Michael and his son Keith at the greenhouse.

17 Dec 2021

By Wartawan Nabalu News

KOTA KINABALU: While Sabah is known for its fresh greens, Michael Ford believes that the state can move further ahead with hydroponic farming as not only it is sustainable, but also very eco-friendly as it saves 90 per cent more water usage than traditional farming.

The co-owner and head grower of Swasana Hijau hydroponic farm saw how Sabah is always falling behind in a lot of things, including food security, and aims to make a change through the farm.

Michael, 32, and his three partners formed Swasana Hijau in February 2019 but substantially took off during the Movement Control Order (MCO) implemented last year when the Covid-19 pandemic hit.

The farm is situated in Kg Rugading, Penampang, near the Babagon River where they grow about 2,000 plants there – different types of lettuces, herbs, tomatoes, and more.

Initially, he started growing mint and several other types of herbs at his front porch as a hobby, after he came across a YouTube video about aquaponics.

“I did engineering in school, I can do something with my hands so I designed my own bell siphon that runs automatically, allowing water to rise and drain back into the tank through a siphon.

“It’s kind of like a toilet basically – what happens is that the water would fill up and escape through a pipe, and the water outflow going back down to a tank would be greater than the water coming so it could create like a suction.

“You would see the water rising, it would start to overflow and go down, and then when the air gets in, you hear what sounds like a toilet flushing … We call it an air vent clog system or flooding drain.

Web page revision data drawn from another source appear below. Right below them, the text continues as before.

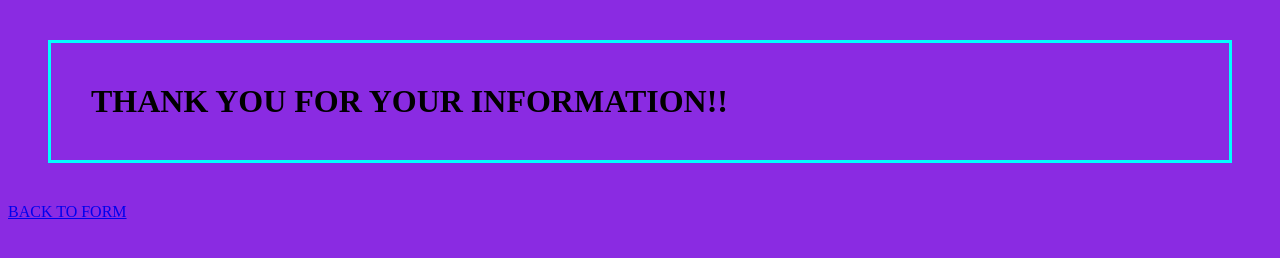
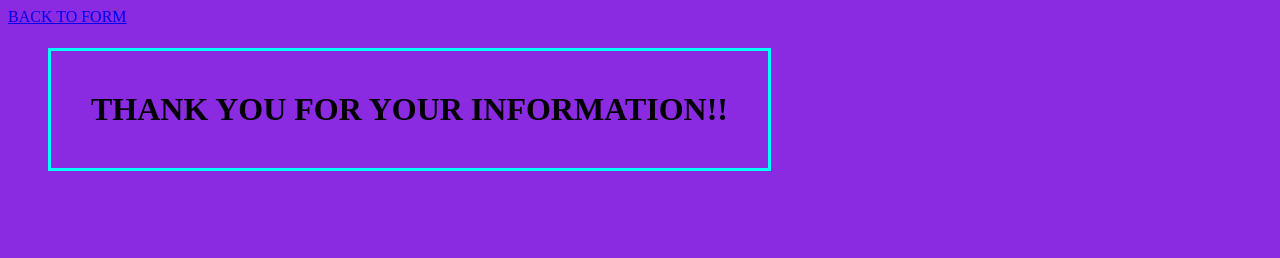
Before and after one commit to gerardotrej/site, a plain HTML site: page contact2.html in a window 1280 px wide. Drawn offline with Linux system fonts and the light colour scheme.

Commit message:
changed css

```diff
--- a/contact.css
+++ b/contact.css
@@ -13,6 +13,7 @@
     border-color: aqua;
     margin:40px;
     padding: 40px;
-    justify-content: center;
+    justify-content:center;
+    position: fixed;
 
  }
```
Also changed, not shown: contact.html (+2 -2 lines).
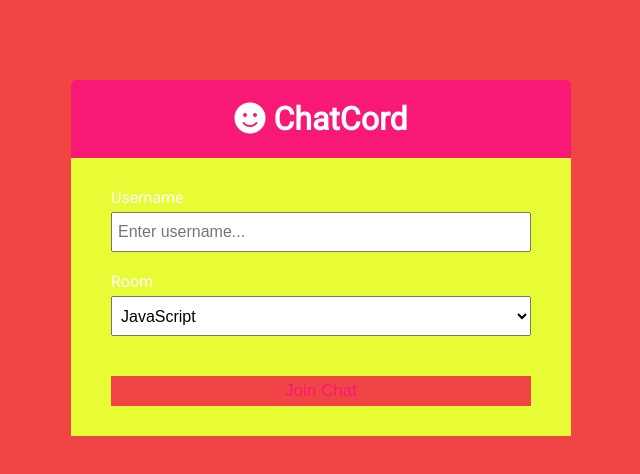
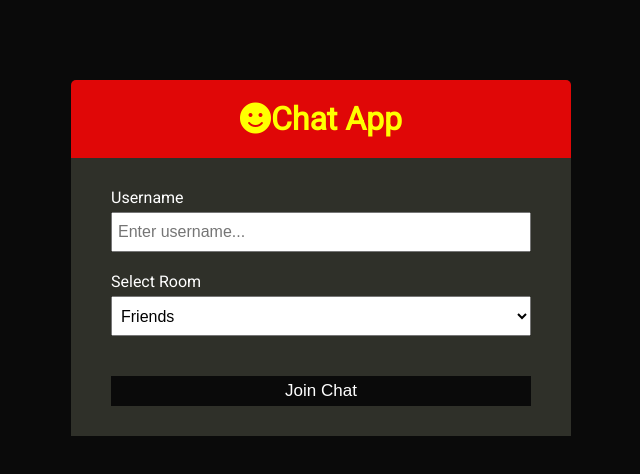
Before and after one commit to pawanbhatia399/ChatApp, a website: page public/index.html in a window 1280 px wide. Shown: the whole page, without its empty margins (319-959 px from the left). Drawn offline with Linux system fonts and the light colour scheme.

Commit message:
index CSS color changes

```diff
--- a/public/css/style.css
+++ b/public/css/style.css
@@ -1,11 +1,13 @@
 @import url('https://fonts.googleapis.com/css?family=Roboto&display=swap');
 
 :root {
-	--dark-color-a: #f81976;
-	--dark-color-b: #e8fc35;
-	--light-color: #f14545;
+	--dark-color-a: #fd0707e1;
+	--dark-color-b: #2f3029;
+	--light-color: #0a0a0a;
 	--success-color: #5cb85c;
-	--error-color: #d9534f;
+	--error-color: #c4c0c0;
+	--btn-colors:white;
+	--head-colors:yellow;
 }
 
 * {
@@ -33,9 +35,13 @@ a {
 	cursor: pointer;
 	padding: 5px 15px;
 	background: var(--light-color);
-	color: var(--dark-color-a);
+	color: var(--btn-colors);
 	border: 0;
 	font-size: 17px;
+}
+
+.headline{
+	color: var(--head-colors);
 }
 
 /* Chat Page */
@@ -94,14 +100,15 @@ a {
 .chat-messages .message {
 	padding: 10px;
 	margin-bottom: 15px;
-	background-color: var(--light-color);
+	background-color: var(--dark-color-b);
 	border-radius: 5px;
+	color:var(--btn-colors);
 }
 
 .chat-messages .message .meta {
 	font-size: 15px;
 	font-weight: bold;
-	color: var(--dark-color-b);
+	color: var(--btn-colors);
 	opacity: 0.7;
 	margin-bottom: 7px;
 }
--- a/public/index.html
+++ b/public/index.html
@@ -11,12 +11,13 @@
 			crossorigin="anonymous"
 		/>
 		<link rel="stylesheet" href="css/style.css" />
-		<title>ChatCord App</title>
+		<title>Chat App</title>
 	</head>
 	<body>
+		<div class="container-fluid">
 		<div class="join-container">
 			<header class="join-header">
-				<h1><i class="fas fa-smile"></i> ChatCord</h1>
+				<h1 class="headline"><i class="fas fa-smile headline"></i>Chat App</h1>
 			</header>
 			<main class="join-main">
 				<form action="chat.html">
@@ -31,19 +32,17 @@
 						/>
 					</div>
 					<div class="form-control">
-						<label for="room">Room</label>
+						<label for="room">Select Room</label>
 						<select name="room" id="room">
-							<option value="JavaScript">JavaScript</option>
-							<option value="Python">Python</option>
-							<option value="PHP">PHP</option>
-							<option value="C#">C#</option>
-							<option value="Ruby">Ruby</option>
-							<option value="Java">Java</option>
+							<option value="Friends">Friends</option>
+							<option value="FindLove">FindLove</option>
+							<option value="FriedsWithBenefits">FriedsWithBenefits</option>
 						</select>
 					</div>
 					<button type="submit" class="btn">Join Chat</button>
 				</form>
 			</main>
 		</div>
+	</div>
 	</body>
 </html>
--- a/server.js
+++ b/server.js
@@ -66,6 +66,6 @@ io.to(user.room).emit('roomUsers', {
 
 });
 
-const PORT = 3000 || process.env.PORT;
+const PORT = 7000 || process.env.PORT;
 
 server.listen(PORT, () => console.log(`Server running on port ${PORT}`));
```
Also changed, not shown: public/chat.html (+2 -2 lines).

I did all myself,” he explained.

According to Michael, the mint leaves he grows through aquaponic gardening are huge with really pungent smell. After being harvested, they grow back within a week.

The system is beneficial to him as he is able to freshly supply the herbs to the bar he owns – the renowned Irish Shamrock Bar and Restaurant at the Waterfront in the city centre – instead of buying them.

He realised that the quality of the mint leaves that he bought were usually reduced since they go from the farm to the middlemen, and on to retailers before reaching consumers. With so many external parties involved, food safety could be jeopardised.

“For local demands of local vegetables, I think it’s doing okay. But when it comes to growing ones that go with higher-end salads, it is not enough to really supply the local market.

“As a direct consumer, as well as a businessperson, when you go to a restaurant or supermarket and paying RM10 ringgit for 200 grammes of lettuce that's flown in, it's not fresh.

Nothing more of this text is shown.